The Twyfelfontein Country Lodge is located in the Huab valley in Namibia’s Kunene region (formerly known as Damaraland). The area, known as the Twyfelfontein Uibasen Conservancy, boasts various rock engravings and paintings. These are a silent testimony to the first hunter-gatherer and subsequent Khoi-San inhabitants of 6 000 years ago, who used the area as a place of worship and shaman rituals. There are 17 different sites of rock paintings, totalling 212 stone slabs.

The developers of the lodge used natural stone and thatch and chose paint hues to match that of the surrounding rocks and plains. Recently a visitor centre was erected and was also built and designed to blend into the red sandstone of the environment. Twyfelfontein welcomes as many as 40 000 visitors per year. For those puzzled by the name: a farmer that settled on the land in 1946 named it Twyfelfontein (Afrikaans for uncertain or doubtful spring) as he was unsure whether the spring called /Ui-//aes on the farm would provide enough water.

Twyfelfontein was proclaimed a national monument in 1952. It first came to the attention of the wider world when Reinhard Maack included the site in a report in 1921. He is thought to have been informed of the engravings in the area by a land surveyor. The imagery suggests it was part of the Khoi-San belief system, who lived in the area up to about 1 000 years ago when they were displaced by the Damara. No Khoi-San currently inhabit the area, but the beliefs of San 800 km away give insight to the meaning of the paintings and engravings.
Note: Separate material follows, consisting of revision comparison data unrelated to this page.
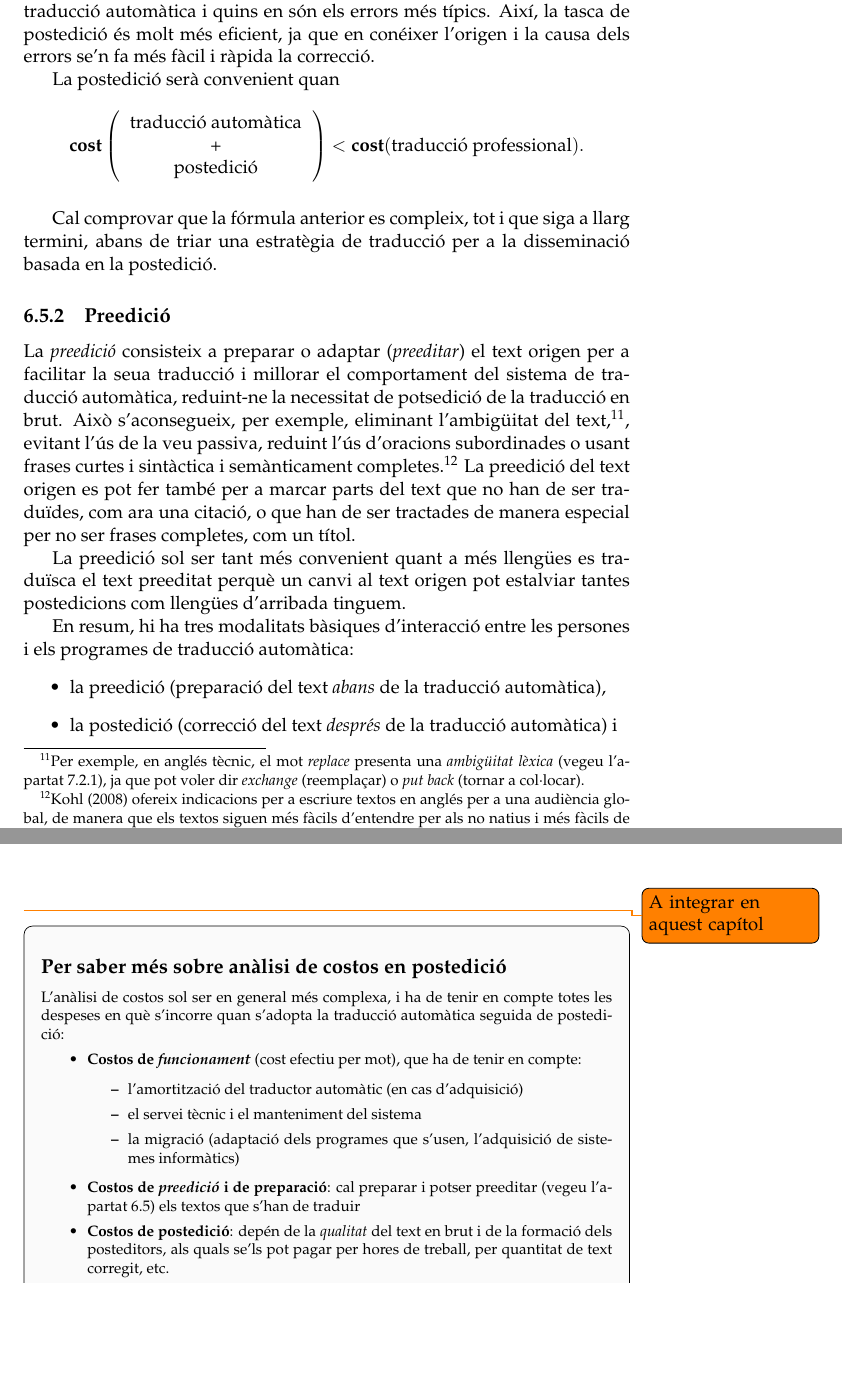
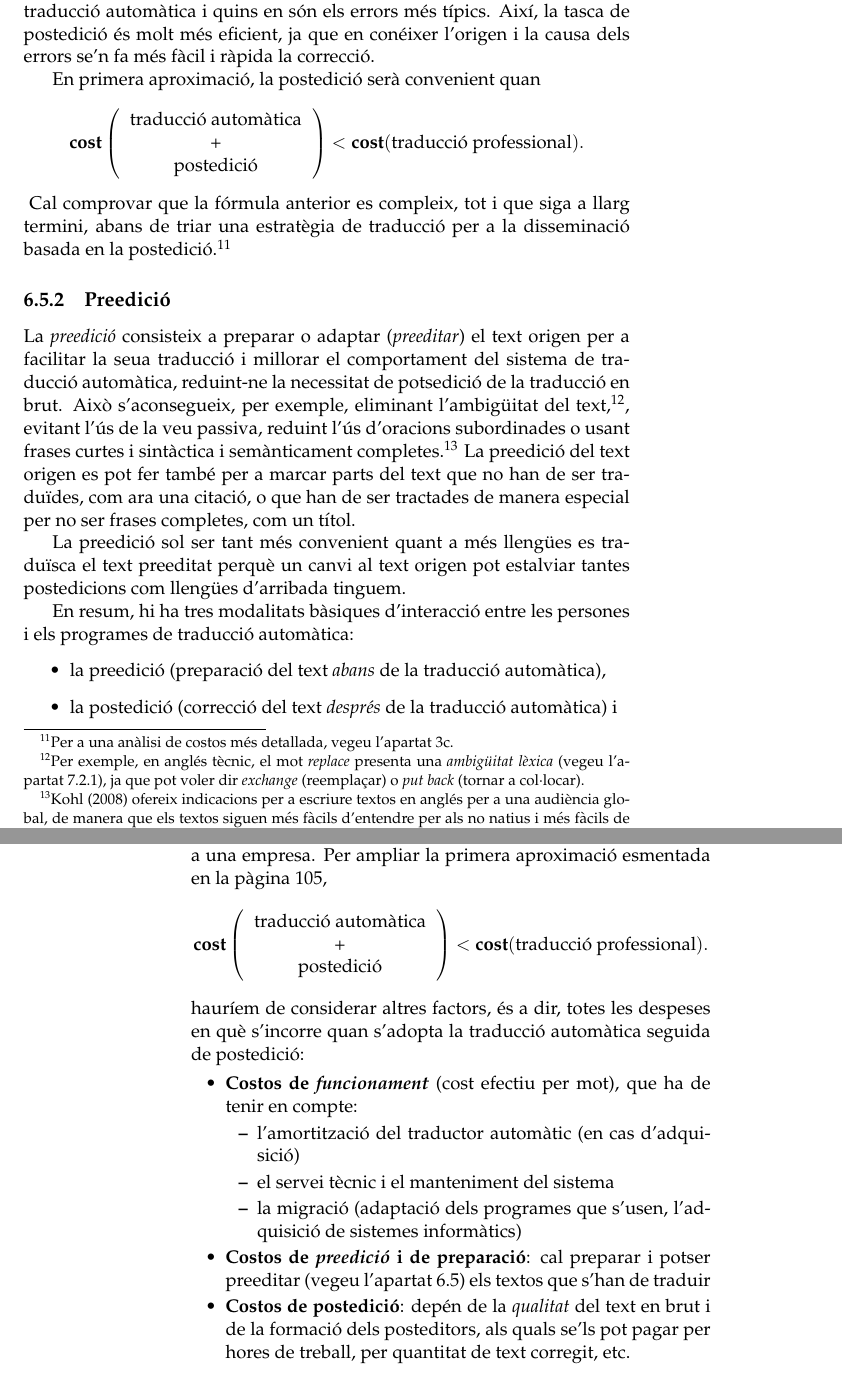
Before and after one commit to mlforcada/llibre-tecnol-trad, a LaTeX thesis (llibrett/llibrett.tex, which reads llibrett/avaluacio-traduccio-automatica.tex, llibrett/usos-traduccio-automatica.tex): two parts of pages 111 and 199 of 238 before the commit and two parts of pages 111 and 202 of 238 after it, joined at a grey line, cut so that both start at the same text, the shorter picture padded with empty space. Compiled offline with pdfLaTeX.

Commit message:
integrant anàlisi de costos

```diff
--- a/llibrett/avaluacio-traduccio-automatica.tex
+++ b/llibrett/avaluacio-traduccio-automatica.tex
@@ -1,29 +1,3 @@
 \chapter[Avaluació de la traducció automàtica]{L'avaluació dels sistemes de traducció
   automàtica}
 \label{se:ASTA}
-
-
-
-\todo{A integrar en aquest capítol}
-\begin{persabermes}{anàlisi de costos en postedició}
-  L'anàlisi de costos sol ser en general més complexa, i ha de tenir
-  en compte totes les despeses en què s'incorre quan s'adopta la
-  traducció automàtica seguida de postedició:
-  \begin{itemize}
-  \item \textbf{Costos de \emph{funcionament}} (cost efectiu per mot),
-    que ha de tenir en compte:
-    \begin{itemize}
-    \item l'amortització del traductor automàtic (en cas d'adquisició)
-    \item el servei tècnic i el manteniment del sistema
-    \item la migració (adaptació dels programes que s'usen,
-      l'adquisició de sistemes informàtics)
-    \end{itemize}
-
-  \item \textbf{Costos de \emph{preedició} i de preparació}: cal
-    preparar i potser preeditar (vegeu l'apartat~\ref{ss:preedposted})
-    els textos que s'han de traduir
-
-  \item \textbf{Costos de postedició}: depén de la \emph{qualitat} del
-    text en brut i de la formació dels posteditors, als quals se'ls
-    pot pagar per hores de treball, per quantitat de text corregit,
-    etc.
@@ -217,3 +170,30 @@ d'informació.\footnote{De nou, com s'ha discutit en el capítol~\ref{se:TiTA},
   postedició (revisió) dels textos meta produïts pel sistema
   (afegint-hi el cost d'usar el sistema de TA) que la traducció
   completa dels textos origen per part de professionals, l'adopció del
+  sistema de TA no convé a una empresa. Per ampliar la primera
+  aproximació esmentada en la pàgina~\pageref{pg:cost},
+$$\textbf{cost}\left(\mbox{\begin{tabular}{c}traducció automàtica\\ +\\
+      postedició\end{tabular}}\right) <
+\textbf{cost}(\mbox{traducció professional}).
+$$
+hauríem de considerar altres factors, és a dir, totes les despeses en
+què s'incorre quan s'adopta la traducció automàtica seguida de
+postedició:
+  \begin{itemize}
+  \item \textbf{Costos de \emph{funcionament}} (cost efectiu per mot),
+    que ha de tenir en compte:
+    \begin{itemize}
+    \item l'amortització del traductor automàtic (en cas d'adquisició)
+    \item el servei tècnic i el manteniment del sistema
+    \item la migració (adaptació dels programes que s'usen,
+      l'adquisició de sistemes informàtics)
+    \end{itemize}
+
+  \item \textbf{Costos de \emph{preedició} i de preparació}: cal
+    preparar i potser preeditar (vegeu l'apartat~\ref{ss:preedposted})
+    els textos que s'han de traduir
+
+  \item \textbf{Costos de postedició}: depén de la \emph{qualitat} del
+    text en brut i de la formació dels posteditors, als quals se'ls
+    pot pagar per hores de treball, per quantitat de text corregit,
+    etc.
--- a/llibrett/usos-traduccio-automatica.tex
+++ b/llibrett/usos-traduccio-automatica.tex
@@ -706,16 +706,16 @@ més típics. Així, la tasca de postedició és molt més eficient, ja que
 en conéixer l'origen i la causa dels errors se'n fa més fàcil i ràpida
 la correcció.
 
-La postedició serà convenient quan
+En primera aproximació, la postedició serà convenient quan
 $$\textbf{cost}\left(\mbox{\begin{tabular}{c}traducció automàtica\\ +\\
       postedició\end{tabular}}\right) <
 \textbf{cost}(\mbox{traducció professional}).
 $$
 \label{pg:cost}
-
 Cal comprovar que la fórmula anterior es compleix, tot i que siga a
 llarg termini, abans de triar una estratègia de traducció per a la
-disseminació basada en la postedició.
+disseminació basada en la postedició.\footnote{Per a una anàlisi de
+  costos més detallada, vegeu l'apartat~\ref{pg:costdetall}.}
 
 \subsection{Preedició}
 \label{ss:preedicio}
```
Also changed, not shown: llibrett/avaluacio-traduccio-automatica.tex (49 more changed lines).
To preserve this unique history, Twyfelfontein became Namibia’s first UNESCO World Heritage Site in 2007.